The Cyberlink Advisor http://tinyurl.com/3xfka5 


Cyberlink compatibility Chart http://tinyurl.com/3y84ra.



Sony, from what I understand, does include both a viewer and an encoder which is capable of re-encoding a M2TS file into a format that requires less overhead to play on a low-performing system. My guess though, based on my tests, is that even the re-encoded file will suffer from the choppy video/audio problem.

My workstation I do my video stuff on is on a Asus motherboard with a AMD 64X2 4800+, 2 gb ram ,Nvidea GEForce 7300GS 512mb. According to the Cyberlink Advisor my video card is not compatible. Of course, My card is compatible because I can play 1080p WMHDV downloaded from the Windows Media Showcase. My laptop is a POS Acer Aspire 3000 with 512mb ram. I didn't bother running the advisor on it I already know its not HDV Ready. But I have tested what I found works on my workstation and I do get choppy audio/video.

Windows Media Showcase http://tinyurl.com/oxf5o


MY $35.00 Solution: Cyberlink PowerDVD Ultra 7.3 UNINSTALLED

I found an encoder while surfing the web that can convert M2TS files to .AVI files that are playable both in WMP10 and MPC. The installer is a 21-day trial and is not limited in any other way I could tell so-far. You can preview the files in a small window which is nice. I also downloaded a test video.

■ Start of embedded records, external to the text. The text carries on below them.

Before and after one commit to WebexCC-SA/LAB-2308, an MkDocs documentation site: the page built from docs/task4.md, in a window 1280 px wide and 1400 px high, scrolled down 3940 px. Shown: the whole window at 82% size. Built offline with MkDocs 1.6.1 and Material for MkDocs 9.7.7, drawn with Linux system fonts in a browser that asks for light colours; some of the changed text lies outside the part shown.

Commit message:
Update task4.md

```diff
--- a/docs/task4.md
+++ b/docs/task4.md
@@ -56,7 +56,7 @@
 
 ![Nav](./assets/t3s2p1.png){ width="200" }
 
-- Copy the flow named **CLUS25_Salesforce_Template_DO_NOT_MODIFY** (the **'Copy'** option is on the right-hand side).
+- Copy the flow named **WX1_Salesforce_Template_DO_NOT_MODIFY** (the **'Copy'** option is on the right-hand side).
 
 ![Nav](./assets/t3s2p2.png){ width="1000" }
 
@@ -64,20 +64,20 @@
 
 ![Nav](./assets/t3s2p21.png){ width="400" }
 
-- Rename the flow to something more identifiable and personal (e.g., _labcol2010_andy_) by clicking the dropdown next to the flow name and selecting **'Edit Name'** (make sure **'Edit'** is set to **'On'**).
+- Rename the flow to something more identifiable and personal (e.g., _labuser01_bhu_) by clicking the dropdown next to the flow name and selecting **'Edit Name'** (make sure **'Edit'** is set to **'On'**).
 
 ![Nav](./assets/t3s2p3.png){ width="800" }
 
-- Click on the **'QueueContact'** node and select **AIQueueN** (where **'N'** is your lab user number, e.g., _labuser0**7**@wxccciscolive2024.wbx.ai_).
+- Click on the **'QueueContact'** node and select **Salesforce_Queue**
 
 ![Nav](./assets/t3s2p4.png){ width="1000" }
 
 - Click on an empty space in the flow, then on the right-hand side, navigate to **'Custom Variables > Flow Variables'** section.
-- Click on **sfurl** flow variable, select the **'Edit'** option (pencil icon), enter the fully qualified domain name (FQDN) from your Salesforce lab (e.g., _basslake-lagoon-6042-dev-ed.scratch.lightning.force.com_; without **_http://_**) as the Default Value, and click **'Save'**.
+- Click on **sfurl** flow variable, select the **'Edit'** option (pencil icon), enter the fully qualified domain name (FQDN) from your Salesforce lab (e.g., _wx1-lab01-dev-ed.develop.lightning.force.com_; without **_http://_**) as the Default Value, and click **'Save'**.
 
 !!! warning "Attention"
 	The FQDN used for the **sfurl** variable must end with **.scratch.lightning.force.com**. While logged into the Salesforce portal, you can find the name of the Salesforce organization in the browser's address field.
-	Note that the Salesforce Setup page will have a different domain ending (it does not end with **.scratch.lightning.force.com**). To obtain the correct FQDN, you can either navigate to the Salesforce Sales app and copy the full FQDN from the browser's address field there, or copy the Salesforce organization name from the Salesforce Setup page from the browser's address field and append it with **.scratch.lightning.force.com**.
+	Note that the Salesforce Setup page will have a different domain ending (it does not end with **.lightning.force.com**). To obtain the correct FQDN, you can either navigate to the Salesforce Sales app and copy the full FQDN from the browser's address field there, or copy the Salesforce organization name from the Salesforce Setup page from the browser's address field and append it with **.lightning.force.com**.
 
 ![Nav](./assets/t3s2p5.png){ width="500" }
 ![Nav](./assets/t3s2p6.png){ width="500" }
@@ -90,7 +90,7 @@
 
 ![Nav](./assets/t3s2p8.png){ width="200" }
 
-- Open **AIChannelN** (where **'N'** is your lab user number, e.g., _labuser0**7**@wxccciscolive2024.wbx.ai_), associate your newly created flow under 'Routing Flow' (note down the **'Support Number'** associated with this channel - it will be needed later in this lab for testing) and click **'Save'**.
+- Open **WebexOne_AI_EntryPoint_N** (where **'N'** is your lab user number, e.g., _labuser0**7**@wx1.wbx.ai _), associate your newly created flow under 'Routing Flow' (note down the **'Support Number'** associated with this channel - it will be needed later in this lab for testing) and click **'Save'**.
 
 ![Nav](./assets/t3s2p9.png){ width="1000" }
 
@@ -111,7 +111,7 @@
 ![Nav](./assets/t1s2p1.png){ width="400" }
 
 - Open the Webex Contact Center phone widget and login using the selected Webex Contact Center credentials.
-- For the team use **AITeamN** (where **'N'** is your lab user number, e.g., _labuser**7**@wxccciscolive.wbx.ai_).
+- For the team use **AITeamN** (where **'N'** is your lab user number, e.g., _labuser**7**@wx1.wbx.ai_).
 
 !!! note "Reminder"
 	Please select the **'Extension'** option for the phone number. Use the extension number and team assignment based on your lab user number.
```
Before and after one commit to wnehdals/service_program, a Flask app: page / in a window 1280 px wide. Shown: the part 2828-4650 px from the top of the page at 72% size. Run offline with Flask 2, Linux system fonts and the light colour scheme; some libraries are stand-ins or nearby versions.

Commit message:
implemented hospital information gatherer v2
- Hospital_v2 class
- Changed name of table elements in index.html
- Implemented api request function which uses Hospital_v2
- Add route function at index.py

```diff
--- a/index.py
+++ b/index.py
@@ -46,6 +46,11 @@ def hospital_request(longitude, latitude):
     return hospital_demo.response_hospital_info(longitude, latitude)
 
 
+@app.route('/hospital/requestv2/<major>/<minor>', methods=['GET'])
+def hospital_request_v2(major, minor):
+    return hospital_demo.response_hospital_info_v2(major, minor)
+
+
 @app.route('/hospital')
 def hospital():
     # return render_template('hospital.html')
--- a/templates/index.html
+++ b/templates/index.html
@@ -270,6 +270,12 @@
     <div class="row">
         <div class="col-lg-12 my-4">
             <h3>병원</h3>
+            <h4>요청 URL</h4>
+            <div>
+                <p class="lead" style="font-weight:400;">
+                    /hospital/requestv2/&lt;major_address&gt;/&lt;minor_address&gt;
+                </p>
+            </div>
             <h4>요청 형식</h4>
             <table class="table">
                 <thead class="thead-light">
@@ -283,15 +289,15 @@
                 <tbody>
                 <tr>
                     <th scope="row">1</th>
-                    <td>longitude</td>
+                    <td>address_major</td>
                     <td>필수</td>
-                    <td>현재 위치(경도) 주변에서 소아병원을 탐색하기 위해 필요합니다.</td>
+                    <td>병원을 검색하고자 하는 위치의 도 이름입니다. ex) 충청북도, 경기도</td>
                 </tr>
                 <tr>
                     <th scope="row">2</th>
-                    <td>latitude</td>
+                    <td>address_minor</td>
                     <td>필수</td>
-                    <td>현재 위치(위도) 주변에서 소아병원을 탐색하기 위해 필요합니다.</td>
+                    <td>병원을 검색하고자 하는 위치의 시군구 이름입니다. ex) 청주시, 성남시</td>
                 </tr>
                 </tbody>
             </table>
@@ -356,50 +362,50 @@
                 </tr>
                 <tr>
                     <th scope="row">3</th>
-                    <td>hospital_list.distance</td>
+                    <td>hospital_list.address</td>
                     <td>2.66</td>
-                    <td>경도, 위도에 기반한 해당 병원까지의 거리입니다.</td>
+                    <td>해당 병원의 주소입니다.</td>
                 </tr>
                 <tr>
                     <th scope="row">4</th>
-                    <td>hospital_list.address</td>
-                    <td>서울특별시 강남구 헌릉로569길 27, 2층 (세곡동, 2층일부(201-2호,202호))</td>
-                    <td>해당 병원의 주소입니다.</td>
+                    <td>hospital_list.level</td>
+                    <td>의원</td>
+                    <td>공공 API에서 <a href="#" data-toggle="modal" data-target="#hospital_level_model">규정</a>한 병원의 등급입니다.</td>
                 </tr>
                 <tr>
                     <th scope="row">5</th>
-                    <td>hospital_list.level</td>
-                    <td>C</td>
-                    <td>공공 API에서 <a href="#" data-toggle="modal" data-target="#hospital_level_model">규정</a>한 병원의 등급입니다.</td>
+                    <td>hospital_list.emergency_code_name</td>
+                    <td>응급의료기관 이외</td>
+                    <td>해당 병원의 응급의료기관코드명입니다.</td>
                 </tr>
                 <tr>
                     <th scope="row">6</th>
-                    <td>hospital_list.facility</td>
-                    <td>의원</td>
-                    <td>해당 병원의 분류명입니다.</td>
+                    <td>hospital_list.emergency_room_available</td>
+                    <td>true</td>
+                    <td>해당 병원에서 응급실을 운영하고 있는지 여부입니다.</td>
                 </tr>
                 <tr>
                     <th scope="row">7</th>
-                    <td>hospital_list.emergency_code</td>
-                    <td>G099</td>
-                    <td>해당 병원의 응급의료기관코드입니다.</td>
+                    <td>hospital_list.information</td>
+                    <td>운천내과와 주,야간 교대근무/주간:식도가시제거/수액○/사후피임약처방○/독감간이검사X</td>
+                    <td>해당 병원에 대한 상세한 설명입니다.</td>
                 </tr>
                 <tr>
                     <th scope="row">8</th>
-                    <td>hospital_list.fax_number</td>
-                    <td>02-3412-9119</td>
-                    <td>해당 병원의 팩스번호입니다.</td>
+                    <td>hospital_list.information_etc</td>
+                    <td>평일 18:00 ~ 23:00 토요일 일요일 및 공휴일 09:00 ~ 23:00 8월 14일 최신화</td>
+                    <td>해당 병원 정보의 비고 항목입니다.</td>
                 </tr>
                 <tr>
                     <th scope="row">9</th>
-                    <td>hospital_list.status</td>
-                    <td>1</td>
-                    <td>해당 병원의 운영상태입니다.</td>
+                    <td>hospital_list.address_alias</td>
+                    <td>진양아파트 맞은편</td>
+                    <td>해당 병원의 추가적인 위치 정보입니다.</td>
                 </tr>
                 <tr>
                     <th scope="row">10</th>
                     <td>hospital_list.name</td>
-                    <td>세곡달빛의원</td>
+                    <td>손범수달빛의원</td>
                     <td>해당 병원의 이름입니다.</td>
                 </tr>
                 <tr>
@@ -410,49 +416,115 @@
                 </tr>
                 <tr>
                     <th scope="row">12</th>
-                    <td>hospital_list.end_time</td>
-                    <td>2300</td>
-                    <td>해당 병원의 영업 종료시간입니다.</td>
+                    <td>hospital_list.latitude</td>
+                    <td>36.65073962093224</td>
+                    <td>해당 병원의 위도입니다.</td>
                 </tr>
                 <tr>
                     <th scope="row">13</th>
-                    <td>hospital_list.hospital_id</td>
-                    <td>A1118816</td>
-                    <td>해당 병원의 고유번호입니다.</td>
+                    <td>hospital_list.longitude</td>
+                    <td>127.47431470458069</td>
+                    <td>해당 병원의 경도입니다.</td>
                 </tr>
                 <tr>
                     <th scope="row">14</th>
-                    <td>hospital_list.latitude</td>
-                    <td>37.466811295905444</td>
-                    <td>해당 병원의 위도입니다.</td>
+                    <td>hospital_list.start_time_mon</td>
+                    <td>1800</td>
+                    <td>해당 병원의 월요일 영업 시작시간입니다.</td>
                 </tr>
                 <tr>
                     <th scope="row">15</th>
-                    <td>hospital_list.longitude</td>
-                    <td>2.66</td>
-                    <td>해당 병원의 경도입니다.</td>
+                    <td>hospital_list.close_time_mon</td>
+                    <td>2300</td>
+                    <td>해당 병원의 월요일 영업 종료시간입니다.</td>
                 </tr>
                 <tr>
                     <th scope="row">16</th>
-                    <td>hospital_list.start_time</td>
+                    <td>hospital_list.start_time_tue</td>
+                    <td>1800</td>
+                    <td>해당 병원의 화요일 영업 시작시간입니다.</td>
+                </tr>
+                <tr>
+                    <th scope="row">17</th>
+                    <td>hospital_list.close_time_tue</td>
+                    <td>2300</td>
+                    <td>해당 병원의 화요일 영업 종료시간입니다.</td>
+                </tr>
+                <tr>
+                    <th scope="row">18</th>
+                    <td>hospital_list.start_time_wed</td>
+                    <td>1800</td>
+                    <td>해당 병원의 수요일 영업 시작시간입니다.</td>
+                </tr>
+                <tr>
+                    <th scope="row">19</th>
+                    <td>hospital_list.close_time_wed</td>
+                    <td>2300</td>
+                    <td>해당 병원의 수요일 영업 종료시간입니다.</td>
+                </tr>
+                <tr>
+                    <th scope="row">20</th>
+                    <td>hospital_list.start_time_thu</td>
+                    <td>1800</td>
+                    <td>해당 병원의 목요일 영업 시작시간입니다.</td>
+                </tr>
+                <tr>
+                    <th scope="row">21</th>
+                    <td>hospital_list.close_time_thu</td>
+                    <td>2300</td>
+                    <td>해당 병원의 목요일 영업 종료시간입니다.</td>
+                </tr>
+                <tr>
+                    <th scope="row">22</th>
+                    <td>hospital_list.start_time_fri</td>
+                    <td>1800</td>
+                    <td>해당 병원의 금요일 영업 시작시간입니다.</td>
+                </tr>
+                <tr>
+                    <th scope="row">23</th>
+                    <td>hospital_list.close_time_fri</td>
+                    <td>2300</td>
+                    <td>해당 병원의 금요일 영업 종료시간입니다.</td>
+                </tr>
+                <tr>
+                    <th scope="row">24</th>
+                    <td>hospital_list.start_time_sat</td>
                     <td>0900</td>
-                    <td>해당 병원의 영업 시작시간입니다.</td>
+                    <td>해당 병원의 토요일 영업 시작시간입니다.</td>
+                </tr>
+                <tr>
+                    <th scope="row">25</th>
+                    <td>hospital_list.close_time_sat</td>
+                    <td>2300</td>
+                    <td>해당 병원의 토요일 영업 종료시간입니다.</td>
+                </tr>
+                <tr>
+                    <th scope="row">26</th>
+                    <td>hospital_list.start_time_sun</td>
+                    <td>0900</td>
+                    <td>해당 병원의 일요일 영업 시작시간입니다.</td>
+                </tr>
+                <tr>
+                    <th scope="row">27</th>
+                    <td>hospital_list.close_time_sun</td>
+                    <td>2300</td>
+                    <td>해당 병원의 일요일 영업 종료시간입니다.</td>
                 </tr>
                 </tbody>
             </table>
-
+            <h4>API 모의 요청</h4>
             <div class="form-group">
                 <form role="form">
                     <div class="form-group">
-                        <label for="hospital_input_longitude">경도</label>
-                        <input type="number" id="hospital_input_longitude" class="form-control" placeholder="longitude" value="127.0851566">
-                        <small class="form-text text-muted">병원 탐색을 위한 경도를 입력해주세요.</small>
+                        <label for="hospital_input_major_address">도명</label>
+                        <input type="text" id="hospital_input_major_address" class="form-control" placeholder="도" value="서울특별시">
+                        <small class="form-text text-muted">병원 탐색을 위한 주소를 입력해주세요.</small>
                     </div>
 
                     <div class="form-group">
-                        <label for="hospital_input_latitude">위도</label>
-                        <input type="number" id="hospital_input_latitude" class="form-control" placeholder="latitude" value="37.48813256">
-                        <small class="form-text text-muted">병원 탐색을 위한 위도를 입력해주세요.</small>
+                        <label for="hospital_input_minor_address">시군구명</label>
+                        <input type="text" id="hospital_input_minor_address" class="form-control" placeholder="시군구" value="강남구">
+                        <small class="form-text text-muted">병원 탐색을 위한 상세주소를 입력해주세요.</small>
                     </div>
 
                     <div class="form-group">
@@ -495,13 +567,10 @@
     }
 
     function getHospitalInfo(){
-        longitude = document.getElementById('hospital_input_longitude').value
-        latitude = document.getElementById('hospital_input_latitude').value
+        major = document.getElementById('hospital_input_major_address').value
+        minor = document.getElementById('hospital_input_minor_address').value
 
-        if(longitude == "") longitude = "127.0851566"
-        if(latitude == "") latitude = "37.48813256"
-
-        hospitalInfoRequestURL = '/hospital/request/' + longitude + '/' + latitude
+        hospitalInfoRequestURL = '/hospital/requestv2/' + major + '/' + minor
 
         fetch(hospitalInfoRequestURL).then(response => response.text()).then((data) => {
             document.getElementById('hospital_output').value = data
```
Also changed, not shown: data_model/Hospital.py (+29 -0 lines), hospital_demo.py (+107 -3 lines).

Sample Videos http://tinyurl.com/2zg6fs

Elecard AVC HD to DV Transcoder http://tinyurl.com/2x2xf2

The resulting encoded AVI file does play without a hitch on my 99% HDV compliant system. However, I'm not sure of how close to HD compliant the output file actually is. Next I looked at editing.

1.Womble has problem with the display of the Elecard encoded file. There are vertical lines in the preview video that get passed to an exported video. So Womble is out.

2.Sony Vegas Platinum 7.0 can import the encoded file and render as other types of .AVI files that play perfectly with WMP10 and MPC. Womble is still out using the Sony Rendered AVI.

3.Ulead DVD Movie Factory 4.0 can't open the Elecard encoded file but can open and play properly the Sony Rendered AVI. It can also export to a Vob set. Womble has no problem with the resulting file. So Womble is back in.

4.VirtualDubMod can[t open the source M2TS file or directly open either the Elcard or the Sony Rendered file due to a lack of a codec. It can open the Elcard file if at the bottom of the open dialog you select the DirectShow Source option next to where it says Use AviSynth Template. A basic stream dump to an AVI file can be opened by Womble.

5. Windows Media Encoder can render the Elcard AVI to a HDWMV but nothin on my system can play it.

6. Super© can convert the Elcard file with no problem to different iterations of AVI files using DivX or XVID and AC3 which is good news actually.


MY $135.00 Solution: Cyberlink PowerDVD Ultra 7.3 INSTALLED

PowerDVD Ultra can play the HDWMV file but we are $100.00 over budjet.

VirtualDubMod can open M2TS files but does a lousy processing job.


Here's a sample of what I was able to do...

Video: XVID 1280x720 29.97fps 1314Kbps [Video 0]

Audio: Dolby AC3 48000Hz 6ch 112Kbps [Audio 1]